Good, but not as good. AT&T had a pretty good fourth quarter last year, but for shareholders who still remember the way things were back in the DIRECTV days, things were a little less shiny and happy.
DIRECTV still continues to be the engine driving subscriber growth at AT&T, far surpassing wireless and other avenues. Satellite TV added 235,000 subscribers in a traditionally strong quarter. Add to that 200,000 subscribers who came for DIRECTV NOW, the just-launched streaming service, and you see that the DIRECTV side is super strong.
Unfortunately, the old U-Verse side continues to shed subscribers as fast as the satellite TV side can take them on. 262,000 people left U-Verse last quarter, and clearly not all of them transferred over to AT&T. Latest estimates place U-Verse at slightly less than 3 million subscribers, and that suggests three more years of depressing numbers before the service is permanently shut down.
Without a doubt, this is a transitional time for AT&T as they seek to improve their video experience and merge its wireless and home entertainment businesses. It’s going to take some time but smart analysts will no doubt tell you that considering the massive amount of work to be done, it’s pretty amazing that the company is profitable at all during this complex time. Personally I think they’re doing pretty well.
The first quarter is traditionally a weaker time for both phone and television markets, and it’s hard to know where the new DIRECTV NOW service will go. There have been some reports of unhappy people out there and the promotional price offer has worn off so it’s possible that there won’t be the same level of growth in DIRECTV NOW that we saw in the fourth quarter. Unfortunately, that’s not likely to be offset by subscriber growth in the more traditional segments.
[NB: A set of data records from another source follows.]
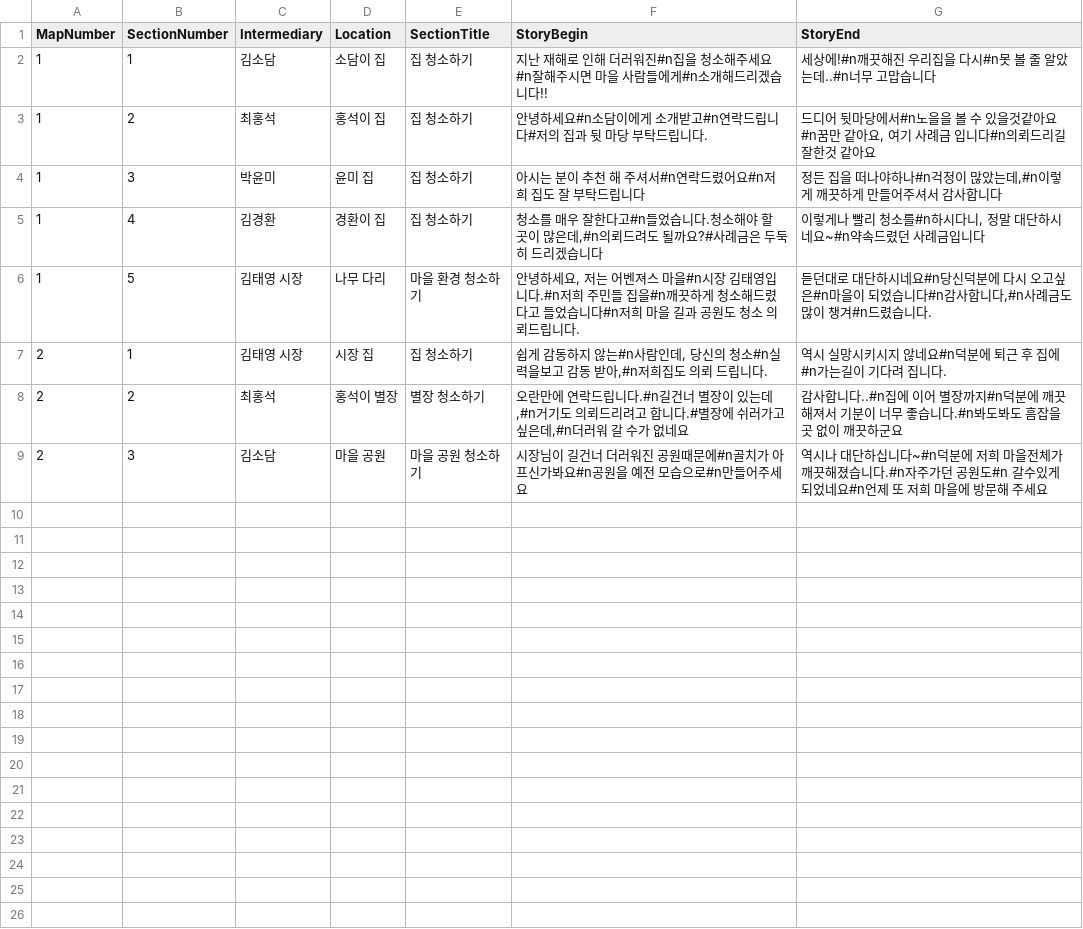
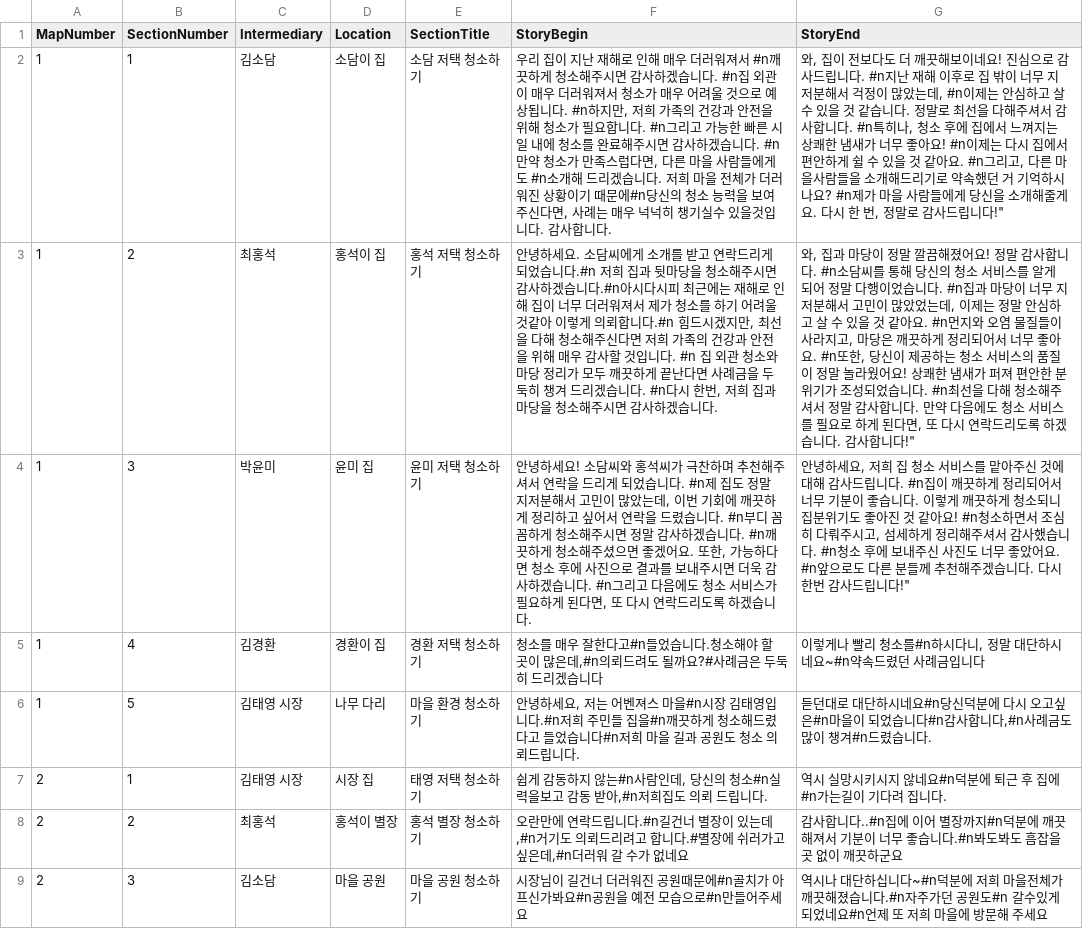
Before and after one commit to sodamkimkim/Game_AquaMenti, a CSV file: Assets/Resources/Datas/GameInfo/SectionStory.csv, drawn as a sheet; the diff names each change by its address in the sheet, - before the commit and + after, or states it on an @@ line.

```diff
--- a/Assets/Resources/Datas/GameInfo/SectionStory.csv
+++ b/Assets/Resources/Datas/GameInfo/SectionStory.csv
-E2 (SectionTitle): 집 청소하기
+E2 (SectionTitle): 소담 저택 청소하기
-F2 (StoryBegin): 지난 재해로 인해 더러워진#n집을 청소해주세요#n잘해주시면 마을 사람들에게#n소개해드리겠습니다!!
+F2 (StoryBegin): 우리 집이 지난 재해로 인해 매우 더러워져서 #n깨끗하게 청소해주시면 감사하겠습니다. #n집 외관이 매우 더러워져서 청소가 매우 어려울 것으로 예상됩니다. #n하지만, 저희 가족의 건강과 안전을 위해 청소가 필요합니다. #n그리고 가능한 빠른 시일 내에 청소를 완료해주시면 감사하겠습니다. #n만약 청소가 만족스럽다면, 다른 마을 사람들에게도 #n소개해 드리겠습니다. 저희 마을 전체가 더러워진 상황이기 때문에#n당신의 청소 능력을 보여주신다면, 사례는 매우 넉넉히 챙기실수 있을것입니다. 감사합니다.
-G2 (StoryEnd): 세상에!#n깨끗해진 우리집을 다시#n못 볼 줄 알았는데..#n너무 고맙습니다
+G2 (StoryEnd): 와, 집이 전보다도 더 깨끗해보이네요! 진심으로 감사드립니다. #n지난 재해 이후로 집 밖이 너무 지저분해서 걱정이 많았는데, #n이제는 안심하고 살 수 있을 것 같습니다. 정말로 최선을 다해주셔서 감사합니다. #n특히나, 청소 후에 집에서 느껴지는 상쾌한 냄새가 너무 좋아요! #n이제는 다시 집에서 편안하게 쉴 수 있을 것 같아요. #n그리고, 다른 마을사람들을 소개해드리기로 약속했던 거 기억하시나요? #n제가 마을 사람들에게 당신을 소개해줄게요. 다시 한 번, 정말로 감사드립니다!"
-E3 (SectionTitle): 집 청소하기
+E3 (SectionTitle): 홍석 저택 청소하기
-F3 (StoryBegin): …녕하세요#n소담이에게 소개받고#n연락드립니다#저의 집과 뒷 마당 부탁드립니다.
+F3 (StoryBegin): …녕하세요. 소담씨에게 소개를 받고 연락드리게 되었습니다.#n 저희 집과 뒷마당을 청소해주시면 감사하겠습니다.#n아시다시피 최근에는 재해로 인해 집이 너무 더러워져서 제가 청소를 하기 어려울것같아 이렇게 의뢰합니다.#n 힘드시겠지만, 최선을 다해 청소해주신다면 저희 가족의 건강과 안전을 위해 매우 감사할 것입니다. #n 집 외관 청소와 마당 정리가 모두 깨끗하게 끝난다면 사례금을 두둑히 챙겨 드리겠습니다. #n다시 한번, 저희 집과 마당을 청소해주시면 감사하겠습니다.
-G3 (StoryEnd): 드디어 뒷마당에서#n노을을 볼 수 있을것같아요#n꿈만 같아요, 여기 사례금 입니다#n의뢰드리길 잘한것 같아요
+G3 (StoryEnd): 와, 집과 마당이 정말 깔끔해졌어요! 정말 감사합니다. #n소담씨를 통해 당신의 청소 서비스를 알게 되어 정말 다행이었습니다. #n집과 마당이 너무 지저분해서 고민이 많았었는데, 이제는 정말 안심하고 살 수 있을 것 같아요. #n먼지와 오염 물질들이 사라지고, 마당은 깨끗하게 정리되어서 너무 좋아요. #n또한, 당신이 제공하는 청소 서비스의 품질이 정말 놀라웠어요! 상쾌한 냄새가 퍼져 편안한 분위기가 조성되었습니다. #n최선을 다해 청소해주셔서 정말 감사합니다. 만약 다음에도 청소 서비스를 필요로 하게 된다면, 또 다시 연락드리도록 하겠습니다. 감사합니다!"
-E4 (SectionTitle): 집 청소하기
+E4 (SectionTitle): 윤미 저택 청소하기
-F4 (StoryBegin): 아시는 분이 추천 해 주셔서#n연락드렸어요#n저희 집도 잘 부탁드립니다
+F4 (StoryBegin): 안녕하세요! 소담씨와 홍석씨가 극찬하며 추천해주셔서 연락을 드리게 되었습니다. #n제 집도 정말 지저분해서 고민이 많았는데, 이번 기회에 깨끗하게 정리하고 싶어서 연락을 드렸습니다. #n부디 꼼꼼하게 청소해주시면 정말 감사하겠습니다. #n깨끗하게 청소해주셨으면 좋겠어요. 또한, 가능하다면 청소 후에 사진으로 결과를 보내주시면 더욱 감사하겠습니다. #n그리고 다음에도 청소 서비스가 필요하게 된다면, 또 다시 연락드리도록 하겠습니다.
-G4 (StoryEnd): 정든 집을 떠나야하나#n걱정이 많았는데,#n이렇게 깨끗하게 만들어주셔서 감사합니다
+G4 (StoryEnd): 안녕하세요, 저희 집 청소 서비스를 맡아주신 것에 대해 감사드립니다. #n집이 깨끗하게 정리되어서 너무 기분이 좋습니다. 이렇게 깨끗하게 청소되니 집분위기도 좋아진 것 같아요! #n청소하면서 조심히 다뤄주시고, 섬세하게 정리해주셔서 감사했습니다. #n청소 후에 보내주신 사진도 너무 좋았어요. #n앞으로도 다른 분들께 추천해주겠습니다. 다시 한번 감사드립니다!"
-E5 (SectionTitle): 집 청소하기
+E5 (SectionTitle): 경환 저택 청소하기
-E7 (SectionTitle): 집 청소하기
+E7 (SectionTitle): 태영 저택 청소하기
-E8 (SectionTitle): 별장 청소하기
+E8 (SectionTitle): 홍석 별장 청소하기
```
Also changed, not shown: 2 other files.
Luckily AT&T is a large company and if things are a little flat for one quarter they’ll be fine.
If you’re interested in the full details, including more financial data than you could possibly imagine, check out their press release here.